- _About this task_
Find and return every line of the data that contains the word "SignUpPage".

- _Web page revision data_
******************************
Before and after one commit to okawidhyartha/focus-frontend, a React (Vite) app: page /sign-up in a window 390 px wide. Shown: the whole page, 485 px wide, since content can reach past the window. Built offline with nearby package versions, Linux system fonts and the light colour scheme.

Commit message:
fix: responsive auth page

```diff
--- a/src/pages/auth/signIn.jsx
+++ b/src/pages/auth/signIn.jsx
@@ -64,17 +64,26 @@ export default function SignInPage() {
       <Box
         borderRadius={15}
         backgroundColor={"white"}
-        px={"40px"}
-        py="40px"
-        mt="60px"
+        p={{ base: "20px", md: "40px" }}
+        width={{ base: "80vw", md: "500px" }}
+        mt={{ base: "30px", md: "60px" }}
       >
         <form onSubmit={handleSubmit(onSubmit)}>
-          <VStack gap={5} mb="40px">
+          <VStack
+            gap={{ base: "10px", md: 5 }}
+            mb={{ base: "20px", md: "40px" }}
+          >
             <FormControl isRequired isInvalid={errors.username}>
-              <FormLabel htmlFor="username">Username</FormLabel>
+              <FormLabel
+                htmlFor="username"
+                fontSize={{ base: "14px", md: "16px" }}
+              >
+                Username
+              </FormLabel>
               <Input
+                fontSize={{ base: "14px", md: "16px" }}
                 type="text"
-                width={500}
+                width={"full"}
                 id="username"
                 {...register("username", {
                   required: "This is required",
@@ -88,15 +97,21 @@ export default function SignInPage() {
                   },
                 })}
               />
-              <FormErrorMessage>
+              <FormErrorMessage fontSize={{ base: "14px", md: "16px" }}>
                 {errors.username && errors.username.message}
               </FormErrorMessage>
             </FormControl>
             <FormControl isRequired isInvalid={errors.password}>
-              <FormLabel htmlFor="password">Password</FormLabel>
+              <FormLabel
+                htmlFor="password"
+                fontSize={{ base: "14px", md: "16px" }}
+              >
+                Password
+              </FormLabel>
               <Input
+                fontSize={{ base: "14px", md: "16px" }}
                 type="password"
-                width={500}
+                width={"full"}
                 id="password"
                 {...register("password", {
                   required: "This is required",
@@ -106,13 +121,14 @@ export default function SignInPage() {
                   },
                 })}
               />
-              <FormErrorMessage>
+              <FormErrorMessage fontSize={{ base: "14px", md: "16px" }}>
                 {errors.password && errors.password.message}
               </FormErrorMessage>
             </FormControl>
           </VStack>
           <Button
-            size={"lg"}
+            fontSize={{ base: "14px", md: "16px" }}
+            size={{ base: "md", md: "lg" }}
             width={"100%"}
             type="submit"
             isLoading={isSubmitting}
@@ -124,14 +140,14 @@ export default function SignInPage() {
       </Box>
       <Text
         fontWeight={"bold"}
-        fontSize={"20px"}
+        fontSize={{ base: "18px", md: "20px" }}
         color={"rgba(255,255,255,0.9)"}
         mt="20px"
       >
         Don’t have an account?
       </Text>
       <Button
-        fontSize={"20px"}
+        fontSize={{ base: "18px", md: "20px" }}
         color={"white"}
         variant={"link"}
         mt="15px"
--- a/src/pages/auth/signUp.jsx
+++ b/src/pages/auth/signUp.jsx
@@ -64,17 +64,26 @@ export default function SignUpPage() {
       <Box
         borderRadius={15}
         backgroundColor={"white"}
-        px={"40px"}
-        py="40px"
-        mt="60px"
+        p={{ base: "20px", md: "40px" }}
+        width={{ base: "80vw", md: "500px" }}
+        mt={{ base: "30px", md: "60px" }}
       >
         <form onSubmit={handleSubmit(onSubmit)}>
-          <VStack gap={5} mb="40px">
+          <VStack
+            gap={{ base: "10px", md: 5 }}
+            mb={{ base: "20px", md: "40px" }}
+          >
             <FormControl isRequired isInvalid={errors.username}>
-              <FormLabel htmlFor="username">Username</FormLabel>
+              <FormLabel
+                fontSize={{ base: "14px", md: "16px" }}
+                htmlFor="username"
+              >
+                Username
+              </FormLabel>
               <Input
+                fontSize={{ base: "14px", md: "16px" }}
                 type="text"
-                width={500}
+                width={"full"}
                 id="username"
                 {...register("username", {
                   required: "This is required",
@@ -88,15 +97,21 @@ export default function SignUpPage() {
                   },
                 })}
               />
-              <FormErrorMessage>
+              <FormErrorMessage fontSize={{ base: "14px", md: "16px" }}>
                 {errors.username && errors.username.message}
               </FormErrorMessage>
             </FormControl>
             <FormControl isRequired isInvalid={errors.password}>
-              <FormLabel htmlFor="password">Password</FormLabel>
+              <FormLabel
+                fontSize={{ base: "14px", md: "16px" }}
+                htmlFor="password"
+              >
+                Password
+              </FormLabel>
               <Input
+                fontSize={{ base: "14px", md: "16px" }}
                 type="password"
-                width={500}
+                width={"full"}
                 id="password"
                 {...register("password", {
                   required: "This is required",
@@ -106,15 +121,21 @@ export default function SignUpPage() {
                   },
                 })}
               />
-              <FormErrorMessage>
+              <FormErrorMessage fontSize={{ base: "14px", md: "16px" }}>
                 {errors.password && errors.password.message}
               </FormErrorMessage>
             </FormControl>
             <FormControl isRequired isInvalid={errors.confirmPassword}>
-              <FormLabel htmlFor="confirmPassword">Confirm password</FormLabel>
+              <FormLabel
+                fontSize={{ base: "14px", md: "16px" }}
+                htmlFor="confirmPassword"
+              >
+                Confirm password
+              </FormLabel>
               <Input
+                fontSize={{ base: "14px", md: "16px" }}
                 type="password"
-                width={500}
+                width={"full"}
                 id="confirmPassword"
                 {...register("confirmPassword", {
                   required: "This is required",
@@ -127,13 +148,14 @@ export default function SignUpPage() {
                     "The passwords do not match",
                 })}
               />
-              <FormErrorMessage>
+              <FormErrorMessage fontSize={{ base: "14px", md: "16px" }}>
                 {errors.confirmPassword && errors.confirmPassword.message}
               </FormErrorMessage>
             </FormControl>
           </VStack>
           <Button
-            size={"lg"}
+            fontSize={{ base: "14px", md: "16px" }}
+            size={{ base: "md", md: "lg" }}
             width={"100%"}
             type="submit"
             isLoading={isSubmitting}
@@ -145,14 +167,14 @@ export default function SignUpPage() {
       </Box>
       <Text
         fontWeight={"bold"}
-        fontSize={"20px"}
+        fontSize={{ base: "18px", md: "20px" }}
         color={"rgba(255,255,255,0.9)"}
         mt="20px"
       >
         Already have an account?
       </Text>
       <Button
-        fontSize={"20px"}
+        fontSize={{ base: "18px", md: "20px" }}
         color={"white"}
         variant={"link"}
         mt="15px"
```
******************************
- _Problem solution_
@@ -64,17 +64,26 @@ export default function SignUpPage() {
@@ -88,15 +97,21 @@ export default function SignUpPage() {
@@ -106,15 +121,21 @@ export default function SignUpPage() {
@@ -127,13 +148,14 @@ export default function SignUpPage() {
@@ -145,14 +167,14 @@ export default function SignUpPage() {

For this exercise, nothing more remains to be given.